Recently, we hosted a free webinar with three preeminent, Aspen Club-based Leaders of Excellence to discuss stress management and in their respective fields. Dr. Jeremy James spoke about neck and back pain as it relates to stress. Ed Harrold focused on mindfulness strategies and breathing techniques that help people cope with stressful situations. And, Dr. Christina Miller spoke about the physical, emotional, and medical balance or imbalance of a stressful or stress-free life.
Attendance was great for the digital webinar, the people who tuned in from all over the country were a mix of self-described hyper-stressed, moderately stressed, and un-stressed. Engagement between Aspen Club’s Leaders of Excellence and the webinar attendees was great with questions and answers, dialogue, and unique conversations.
Highlights from the digital event included:
- Stress is more than a feeling; it’s actually an elaborate biological response to stressors that includes adrenaline, complex thoughts, hormonal responses, the Fight or Flight response, accelerated heart rate, dilated pupils, and more.
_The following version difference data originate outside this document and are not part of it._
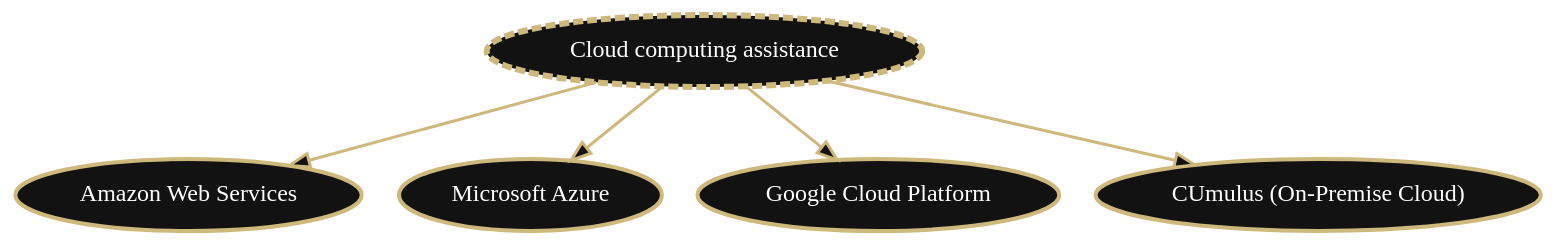
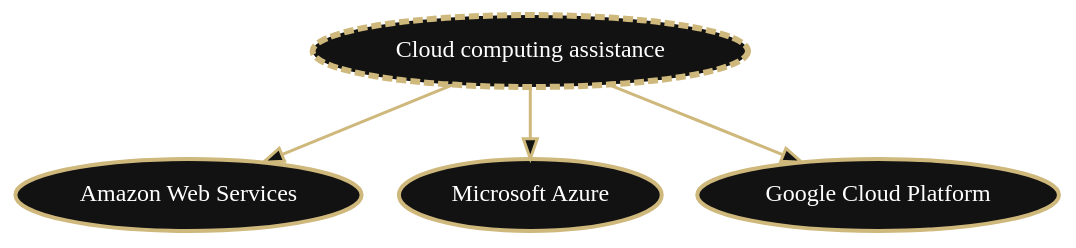
Before and after one commit to ResearchComputing/Documentation: the diagram in graphviz_flowcharts/dot_files/getting_started_cloud_flowchart.dot, drawn with Graphviz. The commit also changed 59 other files, not shown here.

```diff
--- a/graphviz_flowcharts/dot_files/getting_started_cloud_flowchart.dot
+++ b/graphviz_flowcharts/dot_files/getting_started_cloud_flowchart.dot
@@ -1,18 +1,16 @@
 digraph "" {
          bgcolor="transparent";
          ranksep="0.5 equally";
          graph [id="doc-flowchart"];
          node [fontname="Verdana", fontsize="12", color="#CFB87C", style="filled", fillcolor="#121212", penwidth="2", fontcolor="white"];
          edge [color="#CFB87C", fillcolor="#121212", penwidth="1.5"];
 
          cloud [label="Cloud computing assistance", style="filled,dashed", penwidth="3"];
          aws [label="Amazon Web Services", href="../cloud/aws/index.html", target="_blank", id="clickable"];
          azure [label="Microsoft Azure", href="../cloud/azure/index.html", target="_blank", id="clickable"];
          gcp [label="Google Cloud Platform", href="../cloud/gcp/index.html", target="_blank", id="clickable"];
-         cumulus [label="CUmulus (On-Premise Cloud)", href="../cloud/cumulus/index.html", target="_blank", id="clickable"];
 
          cloud -> aws;
          cloud -> azure;
          cloud -> gcp;
-         cloud -> cumulus;
      }
```
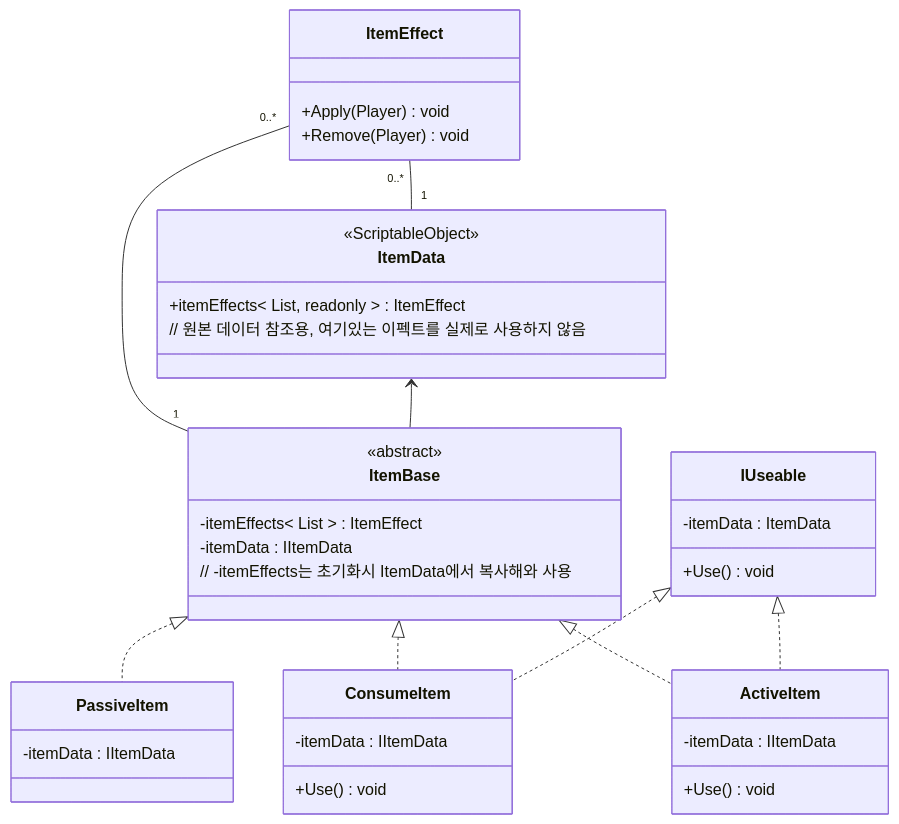
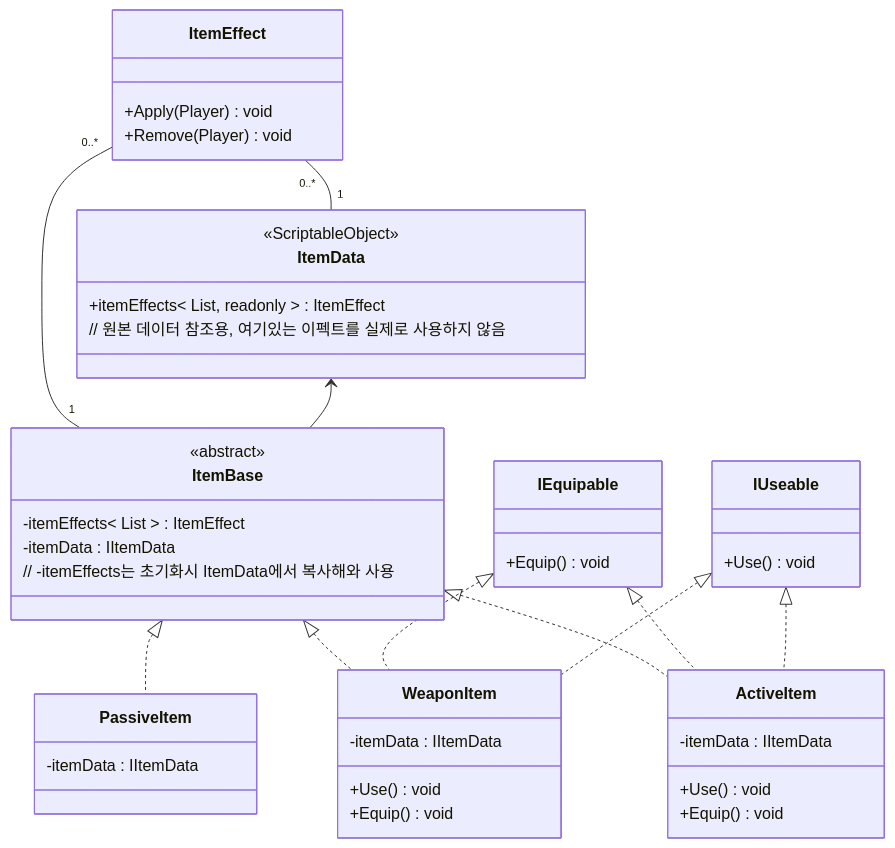
The second of 3 diagrams in Assets/_README/Inventory_Spec.md (JIN5EOK/DungeonShooter), drawn with Mermaid before and after one commit. The commit also changed other lines of this file, not shown here.

````diff
--- a/Assets/_README/Inventory_Spec.md
+++ b/Assets/_README/Inventory_Spec.md
@@ -52,43 +43,50 @@
 ```mermaid
 classDiagram
     class IUseable{
-        -itemData : ItemData
         +Use() void
+    }
+    class IEquipable{
+        +Equip() void
     }
     class PassiveItem{
         -itemData : IItemData
     }
     class ActiveItem{
         -itemData : IItemData
         +Use() void
+        +Equip() void
     }
-    class ConsumeItem{
+    class WeaponItem{
         -itemData : IItemData
         +Use() void
+        +Equip() void
     }
     class ItemBase{
         <<abstract>>
         -itemEffects< List > : ItemEffect
         -itemData : IItemData
         // -itemEffects는 초기화시  ItemData에서 복사해와 사용
     }
     class ItemData{
         <<ScriptableObject>>
         +itemEffects< List, readonly > : ItemEffect
         // 원본 데이터 참조용, 여기있는 이펙트를 실제로 사용하지 않음
     }
     class ItemEffect{
         +Apply(Player) void
         +Remove(Player) void
     }
 
     ItemEffect "0..*"--"1" ItemBase
     ItemEffect "0..*"--"1" ItemData
     ItemData <-- ItemBase
     ItemBase <|.. PassiveItem
-    ItemBase <|.. ConsumeItem
+    ItemBase <|.. WeaponItem
     ItemBase <|.. ActiveItem
 
-    IUseable <|.. ConsumeItem
+    IEquipable <|.. WeaponItem
+    IUseable <|.. WeaponItem
+    IEquipable <|.. ActiveItem
     IUseable <|.. ActiveItem
+    
 ```
````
- A concise definition of the difference between acute stress and chronic stress. Long story short, acute stress is a vital physical reaction that ensures our wellbeing and safety. However, chronic stress is the overuse of the stress hormones, and our bodies aren’t designed to handle.
- The fascinating relationship between stress and pain. Essentially, stress over time leads to pain and pain over time leads to stress. Your back is a complex system and a sedentary lifestyle feed this cycle of stress and pain. “When you sit for long periods of time,” says Dr. Jeremy James, “you’re applying a constant load on the tissues, muscles, and structure of your back. They’ll deform over time, loose their elasticity, and then you’re vulnerable to injury.” Remember that time after a bicoastal flight when you went to baggage claim, picked up your luggage, and felt the spike of pain in your back? Exactly. This relates to stress because there are certain movements that are safe for back injury, and the worst thing you can do with an injured back is sit on the couch.
- The symbiotic dance that stress and sleep play. Our bodies need serotonin and melatonin to mitigate stress. So, a consistent sleep pattern—seven days a week—will help. The optimal time to go to sleep is between 9–10 PM, and the optimal time to wake up is between 6–7 AM. Don’t press the “snooze” button, it negatively impacts your day’s stress. Go to sleep with low lights, avoid stressors (like the news on TV) before going to bed, and wake up with natural light.